Items from a data source:
☆ ☆ ☆ ☆ ☆ ☆ ☆
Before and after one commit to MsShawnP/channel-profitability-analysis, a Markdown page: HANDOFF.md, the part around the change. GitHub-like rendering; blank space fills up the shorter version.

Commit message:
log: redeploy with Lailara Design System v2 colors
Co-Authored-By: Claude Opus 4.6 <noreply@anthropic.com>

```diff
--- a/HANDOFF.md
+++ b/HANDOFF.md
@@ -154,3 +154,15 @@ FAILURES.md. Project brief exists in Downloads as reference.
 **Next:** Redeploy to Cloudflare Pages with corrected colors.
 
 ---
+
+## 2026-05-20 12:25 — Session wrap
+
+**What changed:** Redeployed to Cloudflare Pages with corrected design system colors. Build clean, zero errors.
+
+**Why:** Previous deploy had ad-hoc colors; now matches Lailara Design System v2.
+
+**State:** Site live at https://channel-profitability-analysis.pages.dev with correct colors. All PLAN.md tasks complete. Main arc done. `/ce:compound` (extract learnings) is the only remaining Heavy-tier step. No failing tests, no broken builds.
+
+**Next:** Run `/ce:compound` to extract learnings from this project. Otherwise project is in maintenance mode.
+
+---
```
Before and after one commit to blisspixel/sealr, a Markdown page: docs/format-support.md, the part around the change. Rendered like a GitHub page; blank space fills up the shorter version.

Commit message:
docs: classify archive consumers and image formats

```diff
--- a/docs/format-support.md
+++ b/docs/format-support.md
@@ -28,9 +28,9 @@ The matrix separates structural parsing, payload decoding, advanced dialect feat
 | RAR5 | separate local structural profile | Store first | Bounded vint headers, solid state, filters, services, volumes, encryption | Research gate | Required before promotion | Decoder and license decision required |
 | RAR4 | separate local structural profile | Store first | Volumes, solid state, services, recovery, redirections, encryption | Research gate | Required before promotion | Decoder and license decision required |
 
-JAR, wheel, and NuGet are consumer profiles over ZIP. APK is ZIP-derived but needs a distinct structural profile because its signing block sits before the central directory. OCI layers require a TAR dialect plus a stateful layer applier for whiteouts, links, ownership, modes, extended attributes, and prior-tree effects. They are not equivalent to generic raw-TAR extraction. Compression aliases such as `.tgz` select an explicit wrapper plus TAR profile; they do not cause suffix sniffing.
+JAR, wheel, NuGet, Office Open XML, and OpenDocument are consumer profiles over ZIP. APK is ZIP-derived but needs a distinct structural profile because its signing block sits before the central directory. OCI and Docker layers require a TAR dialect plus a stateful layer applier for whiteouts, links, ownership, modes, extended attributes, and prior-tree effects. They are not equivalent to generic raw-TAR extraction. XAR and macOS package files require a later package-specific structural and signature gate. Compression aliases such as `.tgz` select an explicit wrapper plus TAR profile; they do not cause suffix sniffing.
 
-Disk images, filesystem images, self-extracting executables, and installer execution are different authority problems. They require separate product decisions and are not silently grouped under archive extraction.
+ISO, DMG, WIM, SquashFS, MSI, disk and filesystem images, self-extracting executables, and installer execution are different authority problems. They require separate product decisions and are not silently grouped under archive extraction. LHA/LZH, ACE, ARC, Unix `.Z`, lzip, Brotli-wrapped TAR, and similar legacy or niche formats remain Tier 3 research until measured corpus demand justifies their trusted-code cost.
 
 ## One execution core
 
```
☆ ☆ ☆ ☆ ☆ ☆ ☆
EXERCISE REQUIREMENTS ▸
Report how many lines of the records above contain the word "colors", giving only the number.

REPLY TO THE EXERCISE ▸
5